** Opening DATASET EXTRACT block **
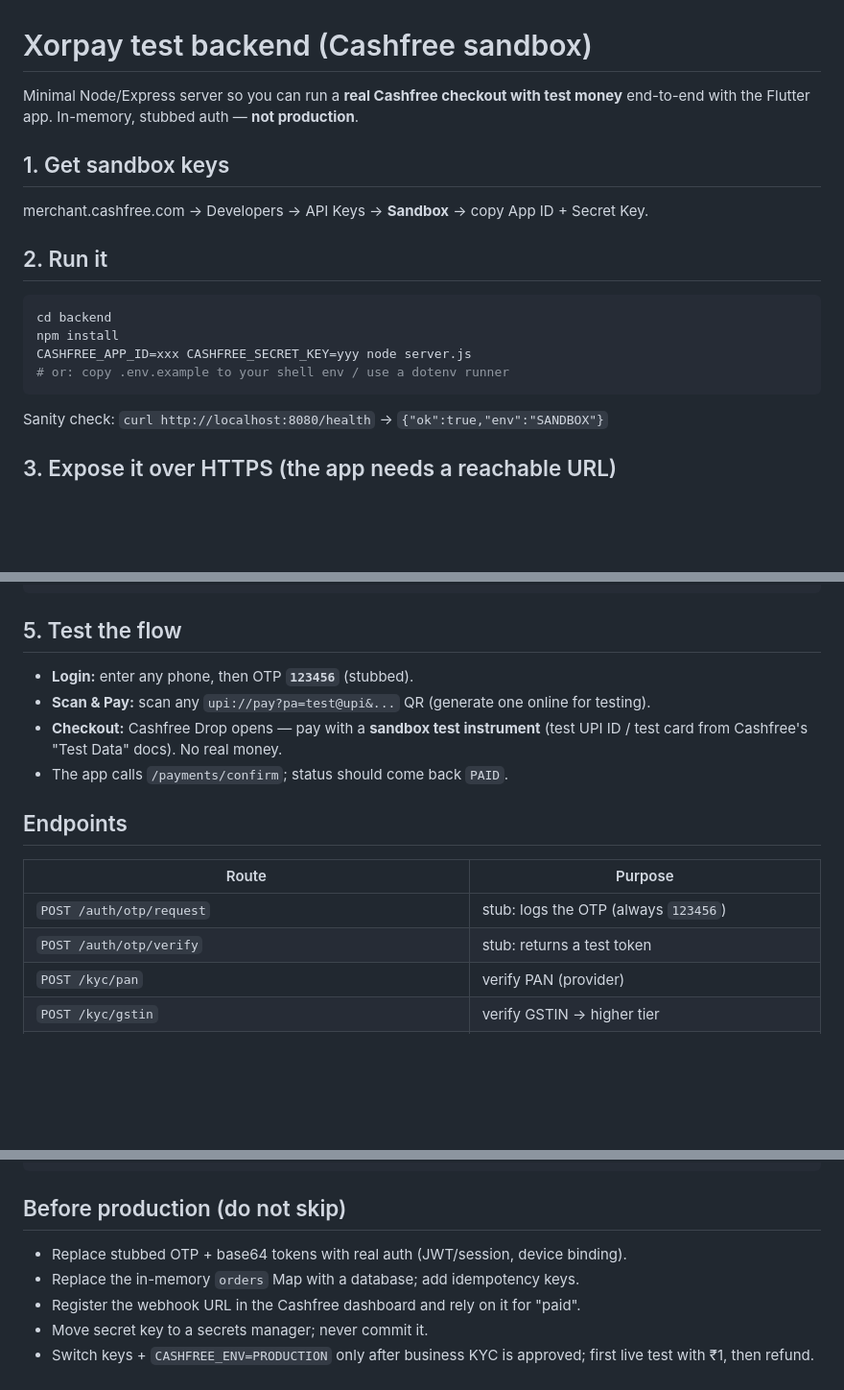
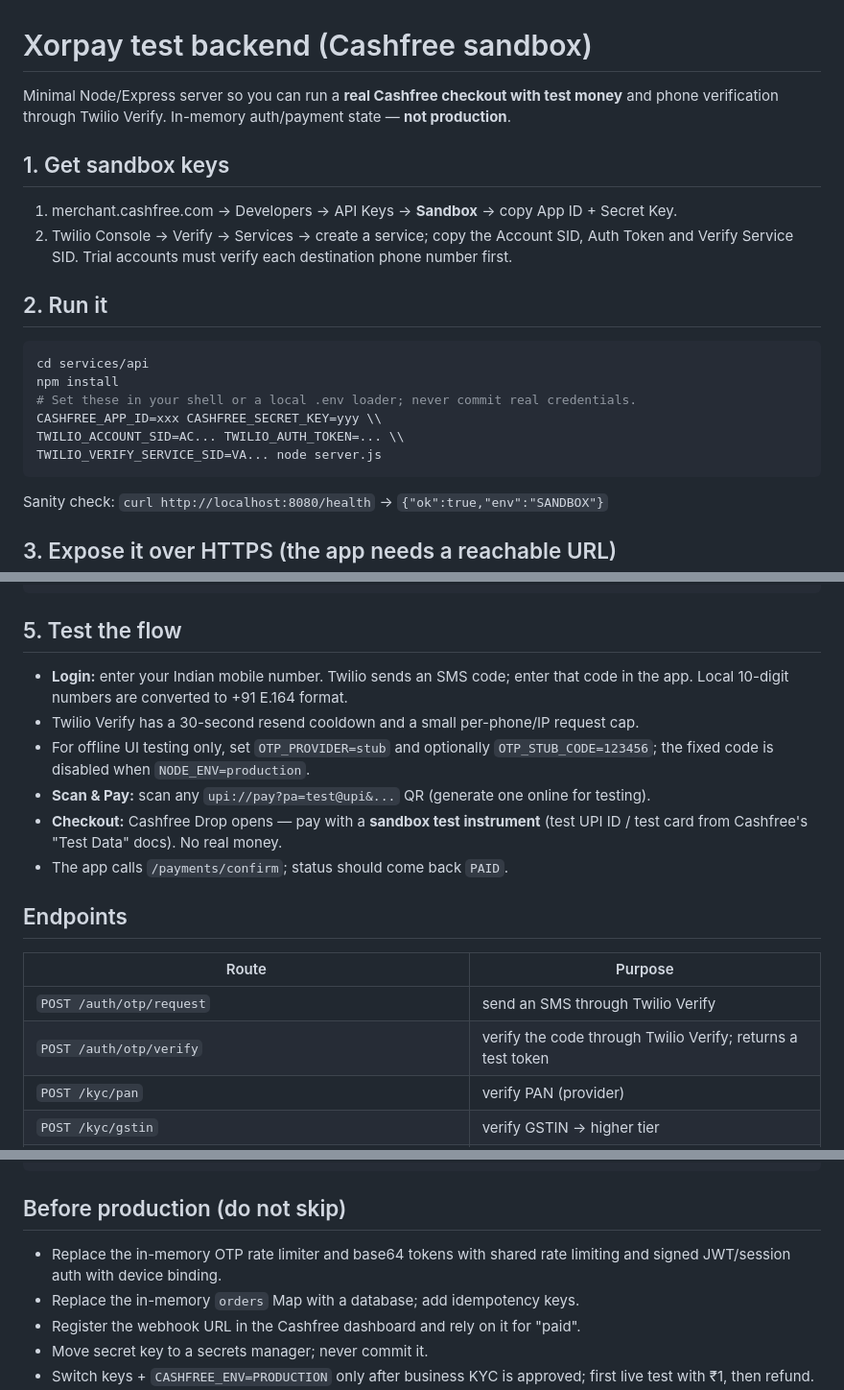
Before and after one commit to haricharanreddy28/XORPAY, a Markdown page: services/api/README.md, 3 parts joined by grey strips. Shown at 96% size. Rendered like a GitHub page; blank space fills up the shorter version.

Commit message:
Document Twilio OTP testing setup

````diff
--- a/services/api/README.md
+++ b/services/api/README.md
@@ -1,18 +1,21 @@
 # Xorpay test backend (Cashfree sandbox)
 
 Minimal Node/Express server so you can run a **real Cashfree checkout with test
-money** end-to-end with the Flutter app. In-memory, stubbed auth — **not
+money** and phone verification through Twilio Verify. In-memory auth/payment state — **not
 production**.
 
 ## 1. Get sandbox keys
-merchant.cashfree.com → Developers → API Keys → **Sandbox** → copy App ID + Secret Key.
+1. merchant.cashfree.com → Developers → API Keys → **Sandbox** → copy App ID + Secret Key.
+2. Twilio Console → Verify → Services → create a service; copy the Account SID, Auth Token and Verify Service SID. Trial accounts must verify each destination phone number first.
 
 ## 2. Run it
 ```bash
-cd backend
+cd services/api
 npm install
-CASHFREE_APP_ID=xxx CASHFREE_SECRET_KEY=yyy node server.js
-# or: copy .env.example to your shell env / use a dotenv runner
+# Set these in your shell or a local .env loader; never commit real credentials.
+CASHFREE_APP_ID=xxx CASHFREE_SECRET_KEY=yyy \\
+TWILIO_ACCOUNT_SID=AC... TWILIO_AUTH_TOKEN=... \\
+TWILIO_VERIFY_SERVICE_SID=VA... node server.js
 ```
 Sanity check: `curl http://localhost:8080/health` → `{"ok":true,"env":"SANDBOX"}`
 
@@ -31,7 +34,9 @@ flutter run \
 ```
 
 ## 5. Test the flow
-- **Login:** enter any phone, then OTP **`123456`** (stubbed).
+- **Login:** enter your Indian mobile number. Twilio sends an SMS code; enter that code in the app. Local 10-digit numbers are converted to +91 E.164 format.
+- Twilio Verify has a 30-second resend cooldown and a small per-phone/IP request cap.
+- For offline UI testing only, set `OTP_PROVIDER=stub` and optionally `OTP_STUB_CODE=123456`; the fixed code is disabled when `NODE_ENV=production`.
 - **Scan & Pay:** scan any `upi://pay?pa=test@upi&...` QR (generate one online for testing).
 - **Checkout:** Cashfree Drop opens — pay with a **sandbox test instrument**
   (test UPI ID / test card from Cashfree's "Test Data" docs). No real money.
@@ -40,8 +45,8 @@ flutter run \
 ## Endpoints
 | Route | Purpose |
 |---|---|
-| `POST /auth/otp/request` | stub: logs the OTP (always `123456`) |
-| `POST /auth/otp/verify` | stub: returns a test token |
+| `POST /auth/otp/request` | send an SMS through Twilio Verify |
+| `POST /auth/otp/verify` | verify the code through Twilio Verify; returns a test token |
 | `POST /kyc/pan` | verify PAN (provider) |
 | `POST /kyc/gstin` | verify GSTIN → higher tier |
 | `POST /kyc/aadhaar/init` · `/aadhaar/complete` | DigiLocker/OKYC start + finish |
@@ -132,7 +137,7 @@ npm test   # node --test — runs the limits engine suite
 ```
 
 ## Before production (do not skip)
-- Replace stubbed OTP + base64 tokens with real auth (JWT/session, device binding).
+- Replace the in-memory OTP rate limiter and base64 tokens with shared rate limiting and signed JWT/session auth with device binding.
 - Replace the in-memory `orders` Map with a database; add idempotency keys.
 - Register the webhook URL in the Cashfree dashboard and rely on it for "paid".
 - Move secret key to a secrets manager; never commit it.
````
** Closing DATASET EXTRACT block **
TASK OBJECTIVE:
Where a line in the listing holds the string "request", include it in the count, then report the total alone.

REPLY:
3